Air-Source Heat Pumps
If you find that you only need cool air sporadically throughout the warm months, you may be interested in the air-source heat pump system. This system is a dual system and can heat and cool your home. The system relies on a pump to condense warm air moving it either indoors or outdoors depending on its setting.
When the system is set to cool, the pumps draw heat from your house, compress it, and then release it outside. In order to heat your home, the system reverses the process, taking heat from the outside, compressing it, and blowing it into the rooms.
While the air-source heat pump system tends to be more expensive than some other devices, with an average installation price of $6,000, this air conditioning system is one of the most energy efficient units available. This system is appropriate for temperate climates. If you’re using an air-source heat pump system in very extreme climates, you may need to install additional air conditioners or heaters.
A ductless system is comprised of an outdoor unit and several small counterparts mounted near the ceiling in each room of your home. The outdoor unit contains a compressor which feeds a refrigerant (a chemical liquid), electricity, and air into the smaller units. Cool air flows from these units, keeping the rooms at the temperature you desire.
The ductless air conditioning system is a good option if you’re looking to reduce your energy usage. It uses up to 30% less energy that the forced-air system. With an initial cost of $3,000 to $5,000, this system is one of the more budget-friendly options.
The forced-air system is the most common air conditioning system for residential properties. It is a pretty basic system that uses a central conditioning unit with a system of attached ducts. Air cooled in the conditioning unit is forced through the ducts and blown through vents in the rooms of your house.
This system operates continually until the whole home reaches your desired temperature. Once the house is cooled, the system shuts off and will turn on again as the temperature rises.
Geothermal Heat Pumps
Though the initial installation cost of a geothermal heat pump system is between $10,000 to $30,000, it is one of the most energy-efficient models for heating and cooling your house. In the long run, the system can save you money.
The geothermal heat pump system uses liquid-filled pipes buried below the ground to regulate the air temperatures in your home. Through a system of transferring and condensing energy from the pipes in the ground, your home can be kept cool or warm depending on the season.
Installing the system is labor intensive. You must dig trenches to lay the pipes, but once running, the system can last up to 50 years, twice as long as the more traditional conditioning units. It rarely needs major repairs.
Using a geothermal heat pump often comes with federal tax incentives. In recent years, homeowners were offered tax credit with monies included on your subsequent tax return. In addition, depending on where you live, there may be more local incentives, so do your research.
Variable-Speed Air Handler
Though not a unique air conditioning system itself, the variable-speed air handler can be used in conjunction with a forced-air system. This added component changes the speed at which the cool air is circulated through your home. In the morning, the system kicks on at full speed, initiating the desired temperature. Instead of shutting off completely, like the standard forced-air unit, it stays on but slows down. It continually maintains the set temperature throughout the day.

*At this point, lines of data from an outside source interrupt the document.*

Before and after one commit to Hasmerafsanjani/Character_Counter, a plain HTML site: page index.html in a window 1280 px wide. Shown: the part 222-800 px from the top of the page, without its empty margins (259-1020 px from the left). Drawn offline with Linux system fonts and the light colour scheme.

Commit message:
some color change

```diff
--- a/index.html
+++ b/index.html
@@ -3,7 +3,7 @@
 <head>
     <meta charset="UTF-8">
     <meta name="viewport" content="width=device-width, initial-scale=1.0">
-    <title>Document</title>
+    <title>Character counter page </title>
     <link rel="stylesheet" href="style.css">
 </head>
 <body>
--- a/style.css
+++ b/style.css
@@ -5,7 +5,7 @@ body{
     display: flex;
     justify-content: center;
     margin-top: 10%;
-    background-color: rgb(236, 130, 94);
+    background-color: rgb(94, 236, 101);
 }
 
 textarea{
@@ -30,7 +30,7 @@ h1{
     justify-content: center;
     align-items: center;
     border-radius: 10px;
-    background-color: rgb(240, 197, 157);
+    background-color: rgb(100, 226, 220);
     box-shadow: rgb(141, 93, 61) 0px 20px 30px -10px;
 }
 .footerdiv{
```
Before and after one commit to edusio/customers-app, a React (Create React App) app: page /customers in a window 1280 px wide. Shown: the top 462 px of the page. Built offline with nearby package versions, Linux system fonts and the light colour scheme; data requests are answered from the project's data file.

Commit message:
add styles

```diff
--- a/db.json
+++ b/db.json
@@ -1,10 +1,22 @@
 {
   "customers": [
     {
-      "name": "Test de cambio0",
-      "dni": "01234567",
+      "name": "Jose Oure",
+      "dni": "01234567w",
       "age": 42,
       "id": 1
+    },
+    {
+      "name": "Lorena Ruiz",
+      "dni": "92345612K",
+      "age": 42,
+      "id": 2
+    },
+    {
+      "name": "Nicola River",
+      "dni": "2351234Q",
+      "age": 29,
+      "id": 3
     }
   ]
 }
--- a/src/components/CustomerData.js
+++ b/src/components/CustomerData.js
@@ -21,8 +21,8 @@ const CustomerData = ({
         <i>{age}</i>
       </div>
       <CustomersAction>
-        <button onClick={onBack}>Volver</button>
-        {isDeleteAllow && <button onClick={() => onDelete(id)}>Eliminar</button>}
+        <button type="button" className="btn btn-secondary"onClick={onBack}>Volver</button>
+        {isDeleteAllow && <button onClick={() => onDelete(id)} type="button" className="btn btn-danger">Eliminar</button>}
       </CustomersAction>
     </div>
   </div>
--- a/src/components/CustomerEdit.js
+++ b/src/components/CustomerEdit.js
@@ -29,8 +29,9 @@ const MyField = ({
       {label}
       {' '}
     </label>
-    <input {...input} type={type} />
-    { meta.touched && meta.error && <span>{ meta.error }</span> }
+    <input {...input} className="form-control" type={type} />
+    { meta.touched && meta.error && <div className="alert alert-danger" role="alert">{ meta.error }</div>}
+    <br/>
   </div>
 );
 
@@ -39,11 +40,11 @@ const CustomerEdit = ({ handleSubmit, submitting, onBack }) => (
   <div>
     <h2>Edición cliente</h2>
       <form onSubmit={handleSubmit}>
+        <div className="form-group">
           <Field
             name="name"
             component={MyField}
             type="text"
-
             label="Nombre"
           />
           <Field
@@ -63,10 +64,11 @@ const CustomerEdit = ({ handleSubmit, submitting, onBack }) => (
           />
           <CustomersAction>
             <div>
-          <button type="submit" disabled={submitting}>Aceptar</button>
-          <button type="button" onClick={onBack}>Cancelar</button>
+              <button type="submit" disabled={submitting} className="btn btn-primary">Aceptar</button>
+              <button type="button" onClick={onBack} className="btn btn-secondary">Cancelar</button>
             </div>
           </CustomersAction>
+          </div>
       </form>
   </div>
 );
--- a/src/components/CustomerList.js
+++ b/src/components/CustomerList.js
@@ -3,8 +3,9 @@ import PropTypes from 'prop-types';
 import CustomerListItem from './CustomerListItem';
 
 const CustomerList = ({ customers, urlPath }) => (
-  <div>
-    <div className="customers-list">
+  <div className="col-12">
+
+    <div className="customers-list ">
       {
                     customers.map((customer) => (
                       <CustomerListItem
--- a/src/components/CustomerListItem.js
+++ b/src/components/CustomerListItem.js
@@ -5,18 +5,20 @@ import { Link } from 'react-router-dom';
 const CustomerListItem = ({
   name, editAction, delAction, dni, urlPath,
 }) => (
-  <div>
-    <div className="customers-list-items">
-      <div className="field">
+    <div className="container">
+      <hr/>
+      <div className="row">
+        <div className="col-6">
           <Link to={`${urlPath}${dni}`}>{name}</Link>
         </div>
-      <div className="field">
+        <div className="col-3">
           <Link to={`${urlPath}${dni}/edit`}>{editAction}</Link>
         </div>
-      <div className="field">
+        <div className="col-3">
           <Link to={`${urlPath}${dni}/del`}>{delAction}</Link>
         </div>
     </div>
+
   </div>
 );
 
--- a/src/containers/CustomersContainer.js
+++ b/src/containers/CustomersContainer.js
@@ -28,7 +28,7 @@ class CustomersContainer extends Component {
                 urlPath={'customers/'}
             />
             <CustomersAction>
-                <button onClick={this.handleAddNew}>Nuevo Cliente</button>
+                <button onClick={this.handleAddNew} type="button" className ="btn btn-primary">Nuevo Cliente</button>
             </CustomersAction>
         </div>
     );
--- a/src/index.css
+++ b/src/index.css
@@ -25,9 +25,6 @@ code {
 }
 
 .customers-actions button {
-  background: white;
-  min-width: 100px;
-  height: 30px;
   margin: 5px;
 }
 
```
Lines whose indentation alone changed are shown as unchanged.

Despite running all day, this system saves energy by avoiding continual full stops and restarts. It uses less electricity and causes less stress to the system, ensuring a longer life for your unit.